(Extracted information)

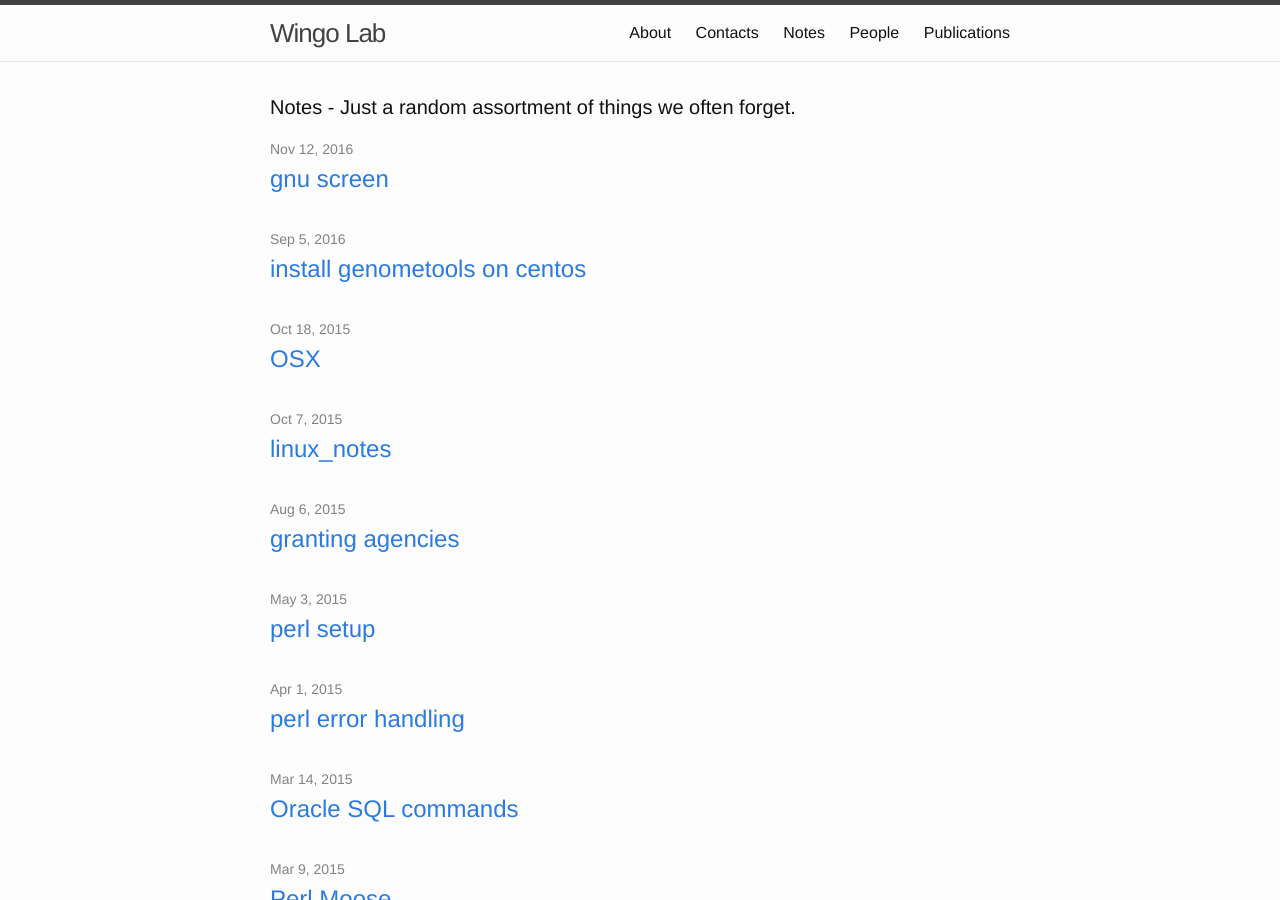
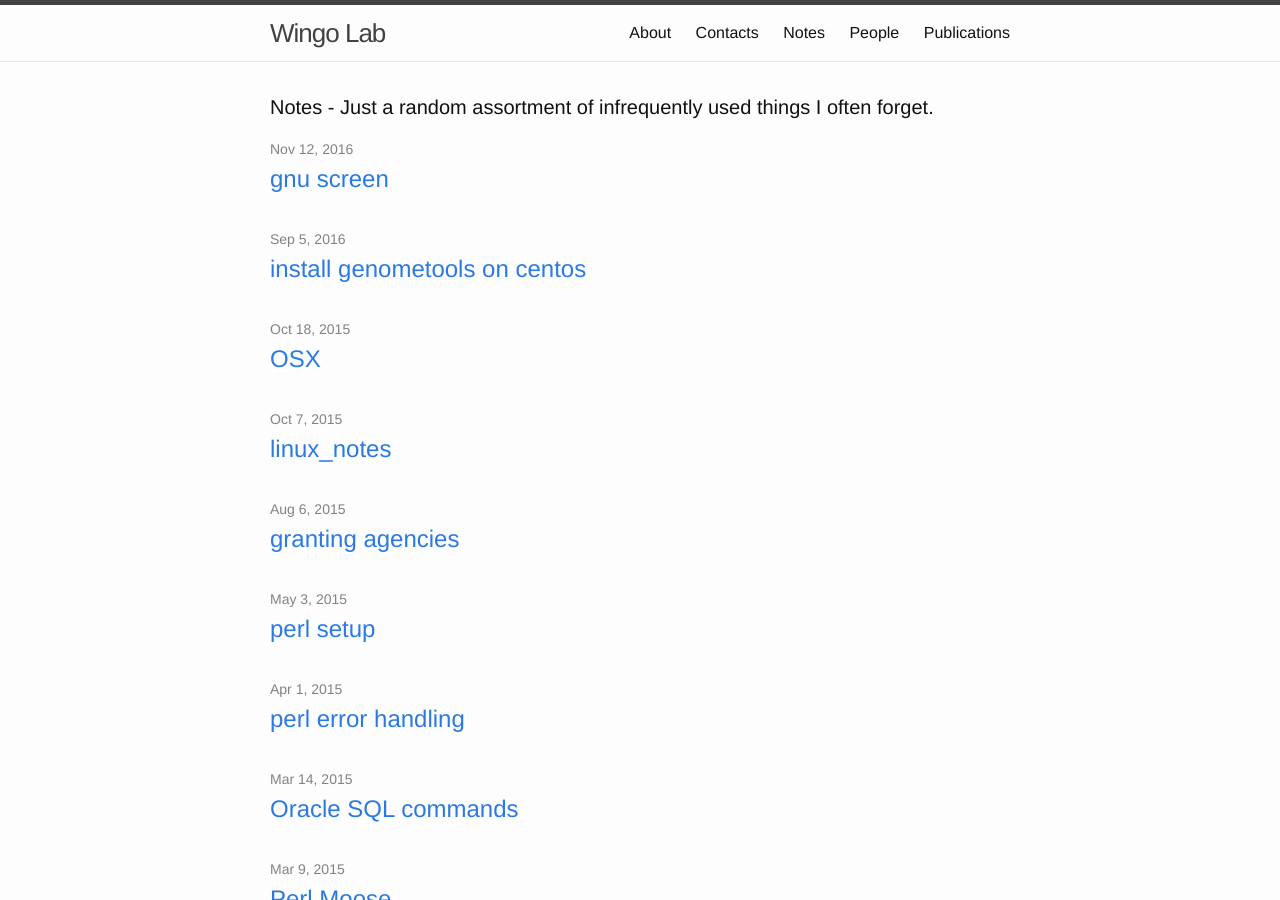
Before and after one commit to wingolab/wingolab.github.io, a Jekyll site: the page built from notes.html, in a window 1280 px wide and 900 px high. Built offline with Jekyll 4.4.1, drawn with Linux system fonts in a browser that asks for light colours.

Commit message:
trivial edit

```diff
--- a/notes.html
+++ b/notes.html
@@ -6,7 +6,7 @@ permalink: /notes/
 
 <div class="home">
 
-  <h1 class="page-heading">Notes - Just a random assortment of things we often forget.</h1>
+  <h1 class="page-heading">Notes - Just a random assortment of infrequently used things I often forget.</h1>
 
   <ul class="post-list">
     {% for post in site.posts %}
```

(End Extracted information)

Exercise goal
Return the listing above in full and without alteration, excluding its pictures.

Exercise response
Before and after one commit to wingolab/wingolab.github.io, a Jekyll site: the page built from notes.html, in a window 1280 px wide and 900 px high. Built offline with Jekyll 4.4.1, drawn with Linux system fonts in a browser that asks for light colours.

Commit message:
trivial edit

```diff
--- a/notes.html
+++ b/notes.html
@@ -6,7 +6,7 @@ permalink: /notes/
 
 <div class="home">
 
-  <h1 class="page-heading">Notes - Just a random assortment of things we often forget.</h1>
+  <h1 class="page-heading">Notes - Just a random assortment of infrequently used things I often forget.</h1>
 
   <ul class="post-list">
     {% for post in site.posts %}
```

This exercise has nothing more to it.